_What is required_: Your answer must consist of every line from the data below that includes the word "length".

※ ※ ※

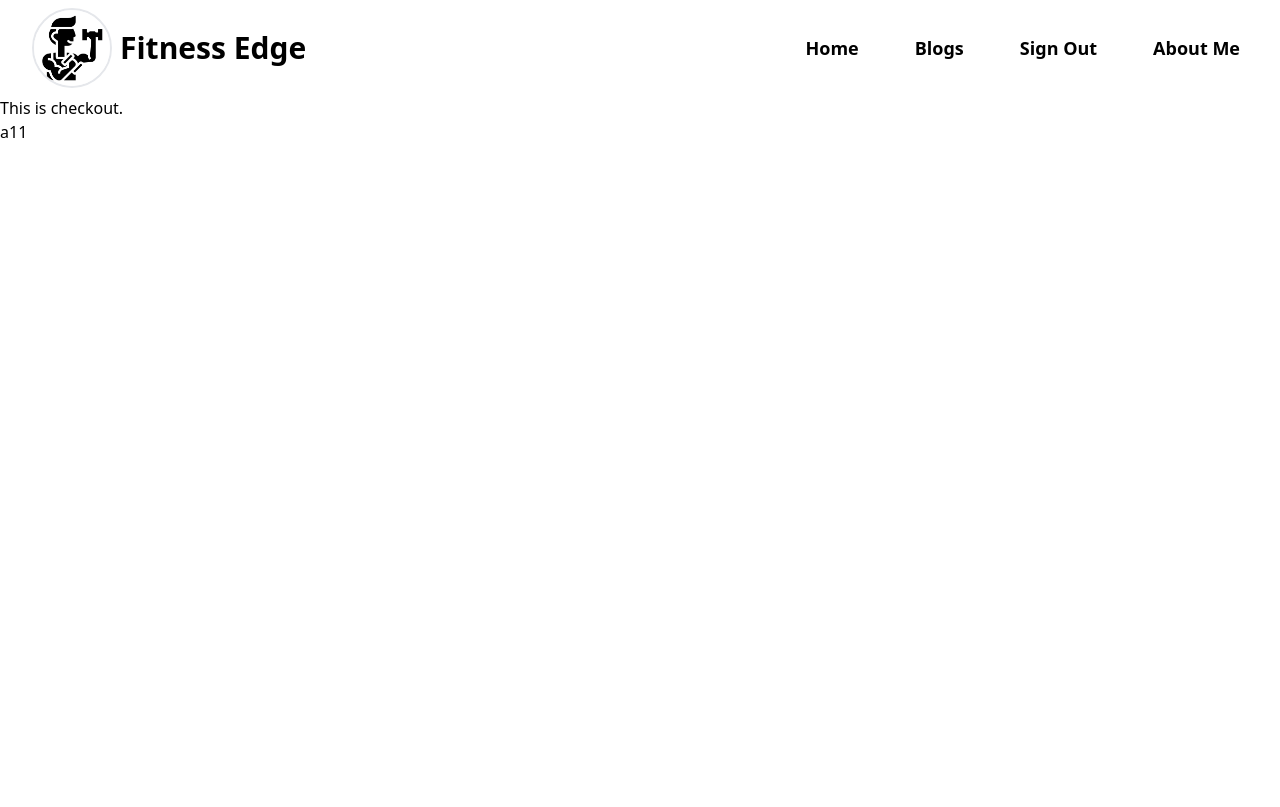
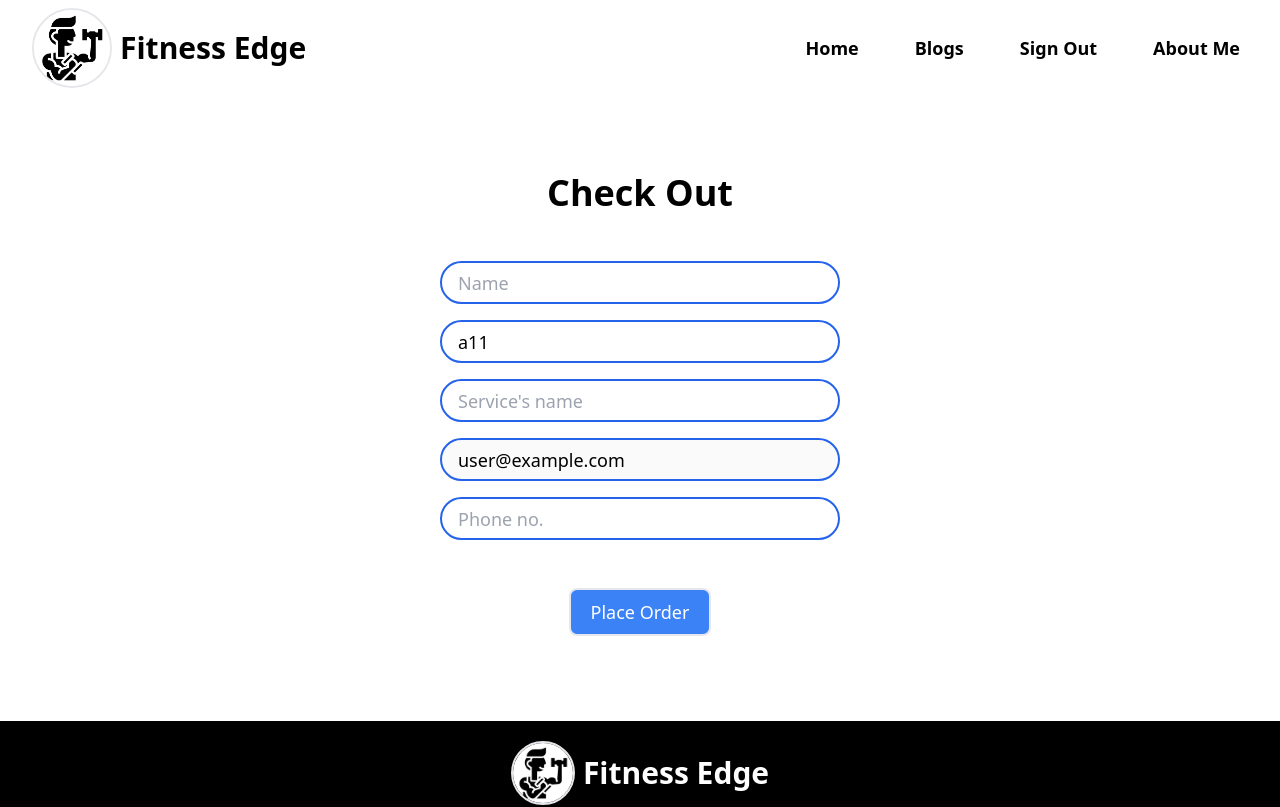
Before and after one commit to MahadebSen/Fitness-Edge, a React (Create React App) app: page /services/a11 in a window 1280 px wide. Shown: the top 807 px of the page. Built offline with nearby package versions, Linux system fonts and the light colour scheme; no server answers; sample sign-in values are in the browser's storage.

Commit message:
Check out page added

```diff
--- a/src/App.js
+++ b/src/App.js
@@ -10,6 +10,8 @@
 import Navbar from "./Components/Navbar/Navbar";
 import NotFound from "./Components/NotFound/NotFound";
 import RequireAuth from "./Components/RequireAuth/RequireAuth";
+import { ToastContainer } from "react-toastify";
+import "react-toastify/dist/ReactToastify.css";
 
 function App() {
   return (
@@ -37,6 +39,7 @@
       </Routes>
 
       <Footer></Footer>
+      <ToastContainer />
     </div>
   );
 }
--- a/src/Components/CheckOut/CheckOut.js
+++ b/src/Components/CheckOut/CheckOut.js
@@ -1,12 +1,90 @@
 import React from "react";
-import { useParams } from "react-router-dom";
+import { useNavigate, useParams } from "react-router-dom";
+import { useAuthState } from "react-firebase-hooks/auth";
+import auth from "../../firebase.init";
+import { toast } from "react-toastify";
 
 const CheckOut = () => {
+  const [user] = useAuthState(auth);
   const params = useParams();
+  const navigate = useNavigate();
+
+  const handleAddItem = (event) => {
+    event.preventDefault();
+    const name = event.target.name.value;
+    const id = event.target.id.value;
+    const service = event.target.service.value;
+    const email = event.target.email.value;
+    const phone = event.target.phone.value;
+
+    const newProduct = {
+      name,
+      id,
+      service,
+      email,
+      phone,
+    };
+
+    if (newProduct) {
+      toast.success("Order placed");
+      navigate("/");
+    }
+  };
+
   return (
-    <div className="h-[750px]">
-      <p>This is checkout.</p>
-      <p>{params.id}</p>
+    <div className="my-[85px] mx-10">
+      <h1 className="text-center text-4xl font-semibold">Check Out</h1>
+      <section className="flex justify-center items-center mt-8">
+        <form onSubmit={handleAddItem}>
+          <input
+            placeholder="Name"
+            className="block border-2 border-blue-600 rounded-full my-4 w-[400px] h-[43px] pl-4 text-lg"
+            type="text"
+            name="name"
+            id=""
+            required
+          />
+          <input
+            className="block border-2 border-blue-600 rounded-full my-4 w-[400px] h-[43px] pl-4 text-lg"
+            type="text"
+            name="id"
+            id=""
+            value={params.id}
+            readOnly
+            required
+          />
+          <input
+            placeholder="Service's name"
+            className="block border-2 border-blue-600 rounded-full my-4 w-[400px] h-[43px] pl-4 py-3 text-lg"
+            type="text"
+            name="service"
+            id=""
+            required
+          />
+          <input
+            className="block border-2 border-blue-600 rounded-full my-4 w-[400px] h-[43px] pl-4 text-lg"
+            type="email"
+            name="email"
+            value={user?.email}
+            readOnly
+            disabled
+            id=""
+            required
+          />
+          <input
+            placeholder="Phone no."
+            className="block border-2 border-blue-600 rounded-full my-4 w-[400px] h-[43px] pl-4 text-lg"
+            type="number"
+            name="phone"
+            id=""
+            required
+          />
+
+          <button className="block mx-auto mt-12 border-2 px-5 py-2 rounded-lg bg-blue-500 text-white font-medium text-lg hover:text-black hover:bg-white hover:border-blue-500">
+            Place Order
+          </button>
+        </form>
+      </section>
     </div>
   );
 };
--- a/src/Components/Home/Services/EachItem.js
+++ b/src/Components/Home/Services/EachItem.js
@@ -9,7 +9,7 @@
         <img className="rounded-md" src={image} alt="" />
         <p className="text-xl font-semibold my-2">{name}</p>
         <p className="">
-          {about.length > 100 ? about.slice(0, 100) + "..." : about}
+          {about.length > 100 ? about.slice(0, 110) + "..." : about}
         </p>
         <p className="font-semibold text-xl my-2">${price}</p>
         <Link to={`/services/${id}`}>
```
Also changed, not shown: 1 other file (tests, documents, lock files or other folders).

※ ※ ※

_Response area_:
-          {about.length > 100 ? about.slice(0, 100) + "..." : about}
+          {about.length > 100 ? about.slice(0, 110) + "..." : about}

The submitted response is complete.